Exercise:
The records below need to be set down again exactly; their images stay out.
### Stored data
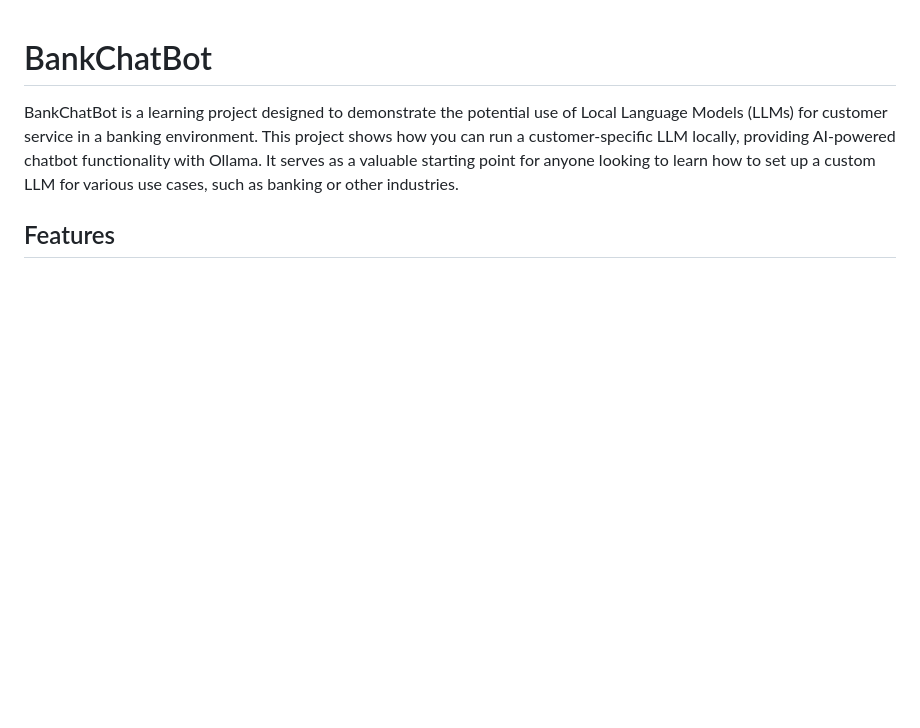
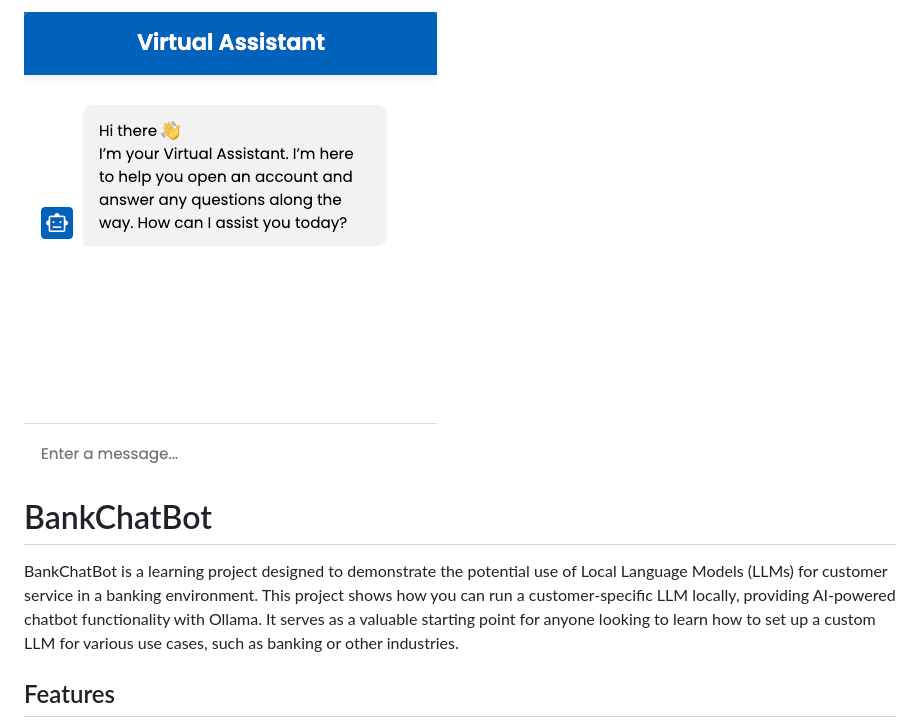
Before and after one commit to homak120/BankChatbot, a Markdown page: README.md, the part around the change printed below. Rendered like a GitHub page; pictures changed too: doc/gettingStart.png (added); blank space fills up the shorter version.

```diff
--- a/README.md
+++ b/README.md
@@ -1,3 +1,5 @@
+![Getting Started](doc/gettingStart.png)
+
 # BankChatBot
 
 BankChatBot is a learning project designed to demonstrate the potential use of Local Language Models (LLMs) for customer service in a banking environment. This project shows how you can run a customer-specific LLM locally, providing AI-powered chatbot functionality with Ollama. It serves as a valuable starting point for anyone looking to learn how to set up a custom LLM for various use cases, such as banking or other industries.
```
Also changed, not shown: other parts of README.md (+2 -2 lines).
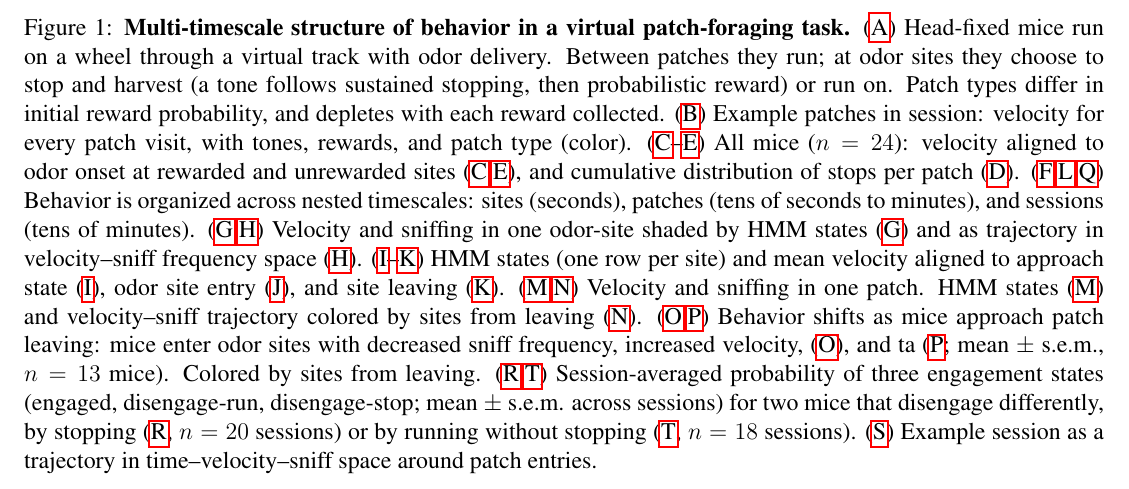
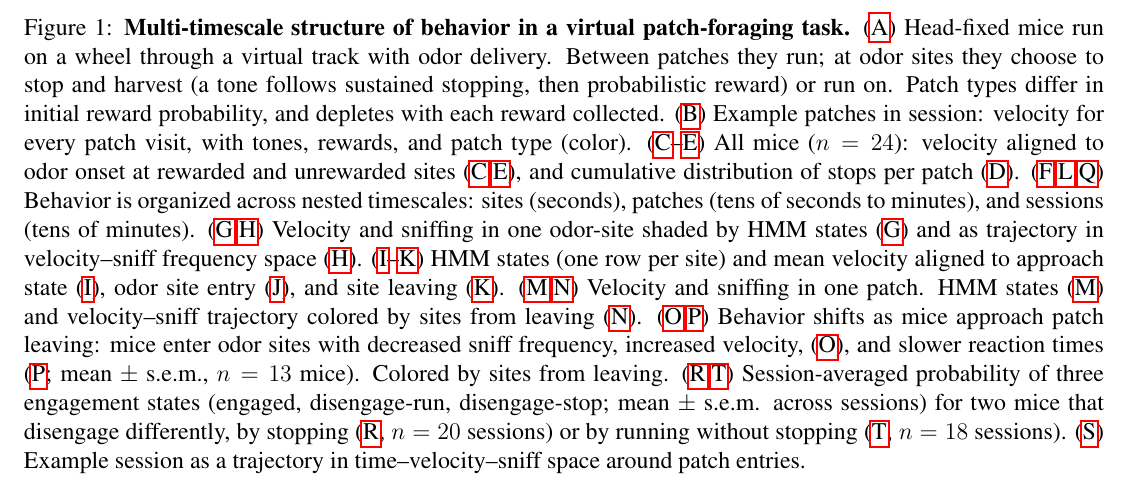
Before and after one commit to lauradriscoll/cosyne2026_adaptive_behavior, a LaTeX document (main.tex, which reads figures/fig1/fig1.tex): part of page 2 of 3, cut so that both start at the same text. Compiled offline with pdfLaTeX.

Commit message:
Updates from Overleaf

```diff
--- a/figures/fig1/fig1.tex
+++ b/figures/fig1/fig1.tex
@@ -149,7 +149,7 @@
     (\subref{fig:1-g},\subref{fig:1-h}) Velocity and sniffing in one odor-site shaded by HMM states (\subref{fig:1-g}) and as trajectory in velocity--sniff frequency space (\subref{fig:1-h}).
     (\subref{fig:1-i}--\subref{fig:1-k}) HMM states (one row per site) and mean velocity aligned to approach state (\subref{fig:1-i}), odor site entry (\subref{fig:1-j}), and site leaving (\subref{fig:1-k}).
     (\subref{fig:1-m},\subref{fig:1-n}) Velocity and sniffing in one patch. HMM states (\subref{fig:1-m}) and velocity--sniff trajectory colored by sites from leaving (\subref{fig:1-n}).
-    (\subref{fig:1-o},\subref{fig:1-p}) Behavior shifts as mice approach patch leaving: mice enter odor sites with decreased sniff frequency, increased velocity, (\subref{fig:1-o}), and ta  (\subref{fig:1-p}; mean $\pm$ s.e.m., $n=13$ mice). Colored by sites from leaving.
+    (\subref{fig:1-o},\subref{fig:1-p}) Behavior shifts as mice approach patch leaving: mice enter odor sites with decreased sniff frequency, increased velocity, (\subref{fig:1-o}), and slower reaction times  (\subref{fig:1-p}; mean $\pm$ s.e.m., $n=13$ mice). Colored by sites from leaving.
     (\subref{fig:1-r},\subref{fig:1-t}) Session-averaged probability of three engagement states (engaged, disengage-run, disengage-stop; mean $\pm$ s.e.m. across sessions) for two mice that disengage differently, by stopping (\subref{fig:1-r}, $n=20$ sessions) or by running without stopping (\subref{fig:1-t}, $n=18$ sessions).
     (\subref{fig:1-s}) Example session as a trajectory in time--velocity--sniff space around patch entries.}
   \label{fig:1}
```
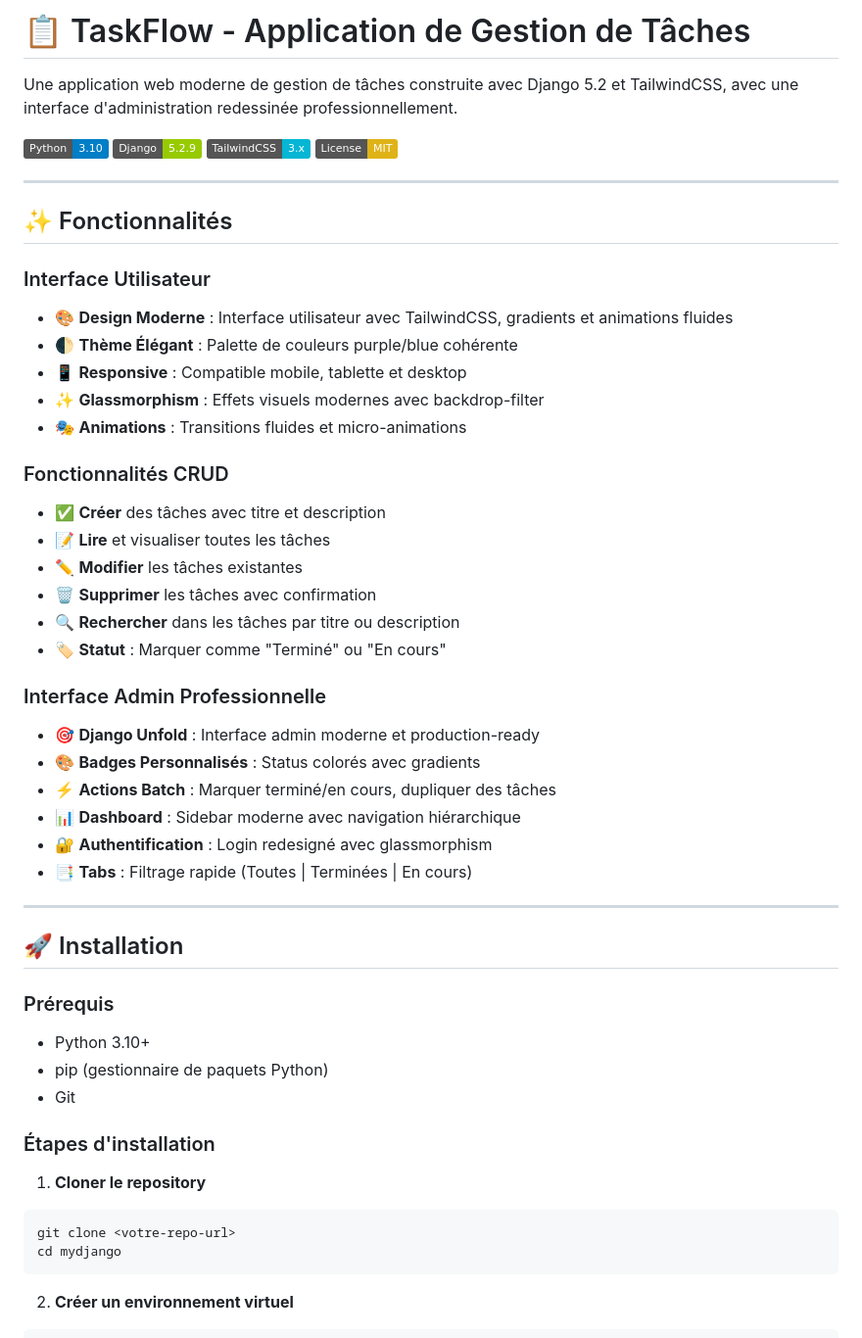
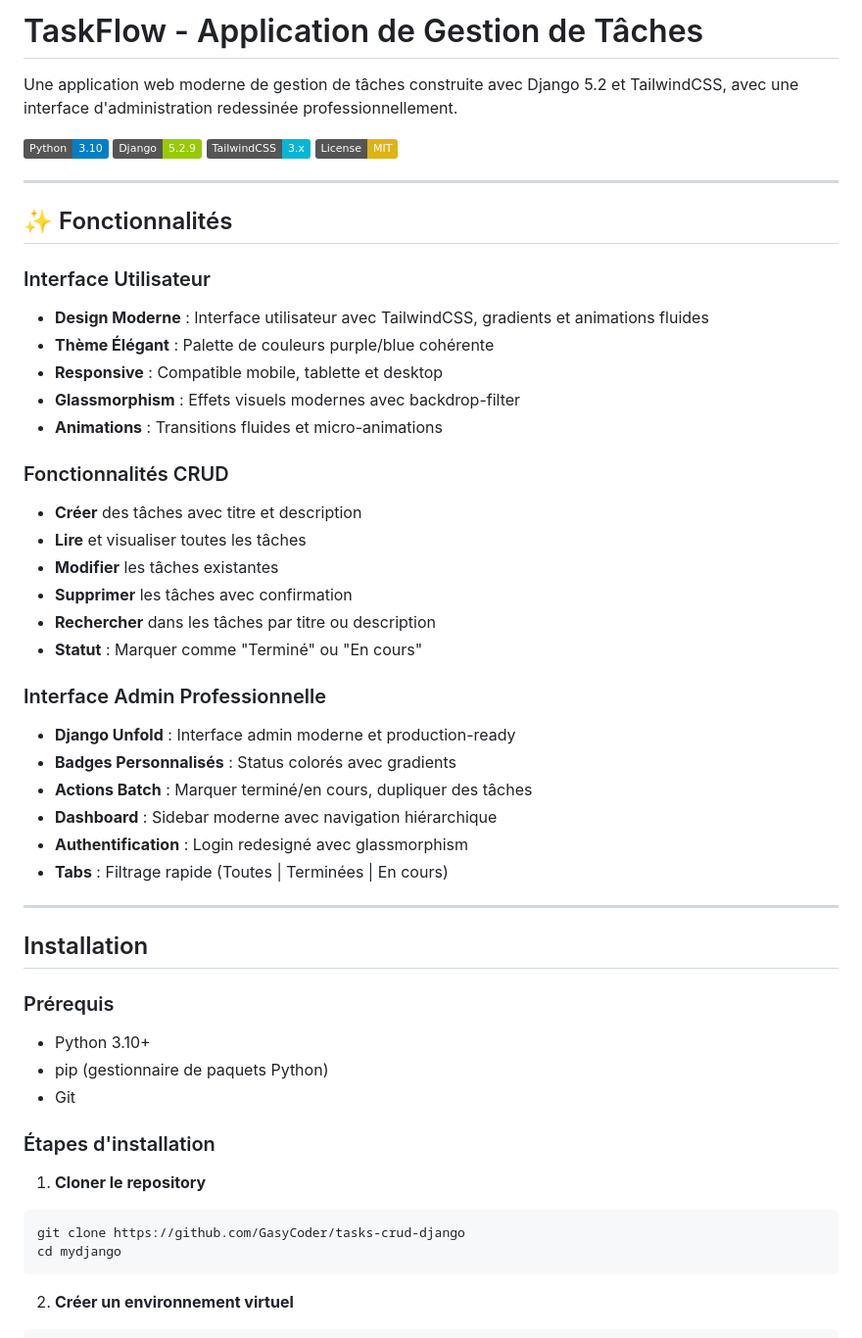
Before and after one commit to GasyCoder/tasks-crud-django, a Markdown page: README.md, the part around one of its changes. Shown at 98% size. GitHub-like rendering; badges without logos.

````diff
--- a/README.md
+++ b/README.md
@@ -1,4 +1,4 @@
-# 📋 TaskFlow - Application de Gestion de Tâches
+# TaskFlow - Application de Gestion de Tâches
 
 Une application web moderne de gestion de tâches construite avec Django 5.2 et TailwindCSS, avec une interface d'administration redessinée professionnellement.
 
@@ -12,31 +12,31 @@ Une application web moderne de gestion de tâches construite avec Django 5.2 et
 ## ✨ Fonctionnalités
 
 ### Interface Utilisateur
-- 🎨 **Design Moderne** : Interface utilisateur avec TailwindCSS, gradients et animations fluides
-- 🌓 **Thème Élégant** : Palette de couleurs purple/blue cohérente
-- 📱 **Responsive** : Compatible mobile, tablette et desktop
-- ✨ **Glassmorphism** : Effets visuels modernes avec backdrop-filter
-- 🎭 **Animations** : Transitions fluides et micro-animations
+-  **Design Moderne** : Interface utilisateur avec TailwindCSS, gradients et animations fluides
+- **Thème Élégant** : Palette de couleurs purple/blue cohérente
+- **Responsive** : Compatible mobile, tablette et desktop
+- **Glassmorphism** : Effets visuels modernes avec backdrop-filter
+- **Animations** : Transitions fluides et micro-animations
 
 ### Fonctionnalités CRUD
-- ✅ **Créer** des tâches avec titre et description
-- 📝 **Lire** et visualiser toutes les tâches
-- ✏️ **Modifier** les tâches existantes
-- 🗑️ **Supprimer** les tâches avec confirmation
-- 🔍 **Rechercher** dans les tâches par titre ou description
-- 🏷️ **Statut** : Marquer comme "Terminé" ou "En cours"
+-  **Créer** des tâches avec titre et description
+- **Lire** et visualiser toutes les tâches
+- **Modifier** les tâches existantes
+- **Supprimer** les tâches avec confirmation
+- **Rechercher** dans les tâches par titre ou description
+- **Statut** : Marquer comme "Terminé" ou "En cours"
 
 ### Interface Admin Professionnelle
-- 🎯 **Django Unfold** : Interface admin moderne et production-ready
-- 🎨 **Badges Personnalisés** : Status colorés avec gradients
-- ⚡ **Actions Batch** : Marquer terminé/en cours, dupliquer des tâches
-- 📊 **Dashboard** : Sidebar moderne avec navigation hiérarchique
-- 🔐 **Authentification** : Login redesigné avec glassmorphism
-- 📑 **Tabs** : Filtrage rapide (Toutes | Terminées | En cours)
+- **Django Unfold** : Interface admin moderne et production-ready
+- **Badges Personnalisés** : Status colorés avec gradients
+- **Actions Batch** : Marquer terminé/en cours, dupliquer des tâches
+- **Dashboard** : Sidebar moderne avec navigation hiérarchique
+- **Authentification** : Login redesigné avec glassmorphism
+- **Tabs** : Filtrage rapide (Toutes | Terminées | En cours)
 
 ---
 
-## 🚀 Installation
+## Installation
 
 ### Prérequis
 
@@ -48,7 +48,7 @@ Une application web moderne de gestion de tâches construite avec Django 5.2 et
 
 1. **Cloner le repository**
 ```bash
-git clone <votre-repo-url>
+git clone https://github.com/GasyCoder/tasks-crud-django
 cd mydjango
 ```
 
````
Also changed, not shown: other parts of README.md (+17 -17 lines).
######
Reply to the exercise:
Before and after one commit to homak120/BankChatbot, a Markdown page: README.md, the part around the change printed below. Rendered like a GitHub page; pictures changed too: doc/gettingStart.png (added); blank space fills up the shorter version.

```diff
--- a/README.md
+++ b/README.md
@@ -1,3 +1,5 @@
+![Getting Started](doc/gettingStart.png)
+
 # BankChatBot
 
 BankChatBot is a learning project designed to demonstrate the potential use of Local Language Models (LLMs) for customer service in a banking environment. This project shows how you can run a customer-specific LLM locally, providing AI-powered chatbot functionality with Ollama. It serves as a valuable starting point for anyone looking to learn how to set up a custom LLM for various use cases, such as banking or other industries.
```
Also changed, not shown: other parts of README.md (+2 -2 lines).
Before and after one commit to lauradriscoll/cosyne2026_adaptive_behavior, a LaTeX document (main.tex, which reads figures/fig1/fig1.tex): part of page 2 of 3, cut so that both start at the same text. Compiled offline with pdfLaTeX.

Commit message:
Updates from Overleaf

```diff
--- a/figures/fig1/fig1.tex
+++ b/figures/fig1/fig1.tex
@@ -149,7 +149,7 @@
     (\subref{fig:1-g},\subref{fig:1-h}) Velocity and sniffing in one odor-site shaded by HMM states (\subref{fig:1-g}) and as trajectory in velocity--sniff frequency space (\subref{fig:1-h}).
     (\subref{fig:1-i}--\subref{fig:1-k}) HMM states (one row per site) and mean velocity aligned to approach state (\subref{fig:1-i}), odor site entry (\subref{fig:1-j}), and site leaving (\subref{fig:1-k}).
     (\subref{fig:1-m},\subref{fig:1-n}) Velocity and sniffing in one patch. HMM states (\subref{fig:1-m}) and velocity--sniff trajectory colored by sites from leaving (\subref{fig:1-n}).
-    (\subref{fig:1-o},\subref{fig:1-p}) Behavior shifts as mice approach patch leaving: mice enter odor sites with decreased sniff frequency, increased velocity, (\subref{fig:1-o}), and ta  (\subref{fig:1-p}; mean $\pm$ s.e.m., $n=13$ mice). Colored by sites from leaving.
+    (\subref{fig:1-o},\subref{fig:1-p}) Behavior shifts as mice approach patch leaving: mice enter odor sites with decreased sniff frequency, increased velocity, (\subref{fig:1-o}), and slower reaction times  (\subref{fig:1-p}; mean $\pm$ s.e.m., $n=13$ mice). Colored by sites from leaving.
     (\subref{fig:1-r},\subref{fig:1-t}) Session-averaged probability of three engagement states (engaged, disengage-run, disengage-stop; mean $\pm$ s.e.m. across sessions) for two mice that disengage differently, by stopping (\subref{fig:1-r}, $n=20$ sessions) or by running without stopping (\subref{fig:1-t}, $n=18$ sessions).
     (\subref{fig:1-s}) Example session as a trajectory in time--velocity--sniff space around patch entries.}
   \label{fig:1}
```
Before and after one commit to GasyCoder/tasks-crud-django, a Markdown page: README.md, the part around one of its changes. Shown at 98% size. GitHub-like rendering; badges without logos.

````diff
--- a/README.md
+++ b/README.md
@@ -1,4 +1,4 @@
-# 📋 TaskFlow - Application de Gestion de Tâches
+# TaskFlow - Application de Gestion de Tâches
 
 Une application web moderne de gestion de tâches construite avec Django 5.2 et TailwindCSS, avec une interface d'administration redessinée professionnellement.
 
@@ -12,31 +12,31 @@ Une application web moderne de gestion de tâches construite avec Django 5.2 et
 ## ✨ Fonctionnalités
 
 ### Interface Utilisateur
-- 🎨 **Design Moderne** : Interface utilisateur avec TailwindCSS, gradients et animations fluides
-- 🌓 **Thème Élégant** : Palette de couleurs purple/blue cohérente
-- 📱 **Responsive** : Compatible mobile, tablette et desktop
-- ✨ **Glassmorphism** : Effets visuels modernes avec backdrop-filter
-- 🎭 **Animations** : Transitions fluides et micro-animations
+-  **Design Moderne** : Interface utilisateur avec TailwindCSS, gradients et animations fluides
+- **Thème Élégant** : Palette de couleurs purple/blue cohérente
+- **Responsive** : Compatible mobile, tablette et desktop
+- **Glassmorphism** : Effets visuels modernes avec backdrop-filter
+- **Animations** : Transitions fluides et micro-animations
 
 ### Fonctionnalités CRUD
-- ✅ **Créer** des tâches avec titre et description
-- 📝 **Lire** et visualiser toutes les tâches
-- ✏️ **Modifier** les tâches existantes
-- 🗑️ **Supprimer** les tâches avec confirmation
-- 🔍 **Rechercher** dans les tâches par titre ou description
-- 🏷️ **Statut** : Marquer comme "Terminé" ou "En cours"
+-  **Créer** des tâches avec titre et description
+- **Lire** et visualiser toutes les tâches
+- **Modifier** les tâches existantes
+- **Supprimer** les tâches avec confirmation
+- **Rechercher** dans les tâches par titre ou description
+- **Statut** : Marquer comme "Terminé" ou "En cours"
 
 ### Interface Admin Professionnelle
-- 🎯 **Django Unfold** : Interface admin moderne et production-ready
-- 🎨 **Badges Personnalisés** : Status colorés avec gradients
-- ⚡ **Actions Batch** : Marquer terminé/en cours, dupliquer des tâches
-- 📊 **Dashboard** : Sidebar moderne avec navigation hiérarchique
-- 🔐 **Authentification** : Login redesigné avec glassmorphism
-- 📑 **Tabs** : Filtrage rapide (Toutes | Terminées | En cours)
+- **Django Unfold** : Interface admin moderne et production-ready
+- **Badges Personnalisés** : Status colorés avec gradients
+- **Actions Batch** : Marquer terminé/en cours, dupliquer des tâches
+- **Dashboard** : Sidebar moderne avec navigation hiérarchique
+- **Authentification** : Login redesigné avec glassmorphism
+- **Tabs** : Filtrage rapide (Toutes | Terminées | En cours)
 
 ---
 
-## 🚀 Installation
+## Installation
 
 ### Prérequis
 
@@ -48,7 +48,7 @@ Une application web moderne de gestion de tâches construite avec Django 5.2 et
 
 1. **Cloner le repository**
 ```bash
-git clone <votre-repo-url>
+git clone https://github.com/GasyCoder/tasks-crud-django
 cd mydjango
 ```
 
````
Also changed, not shown: other parts of README.md (+17 -17 lines).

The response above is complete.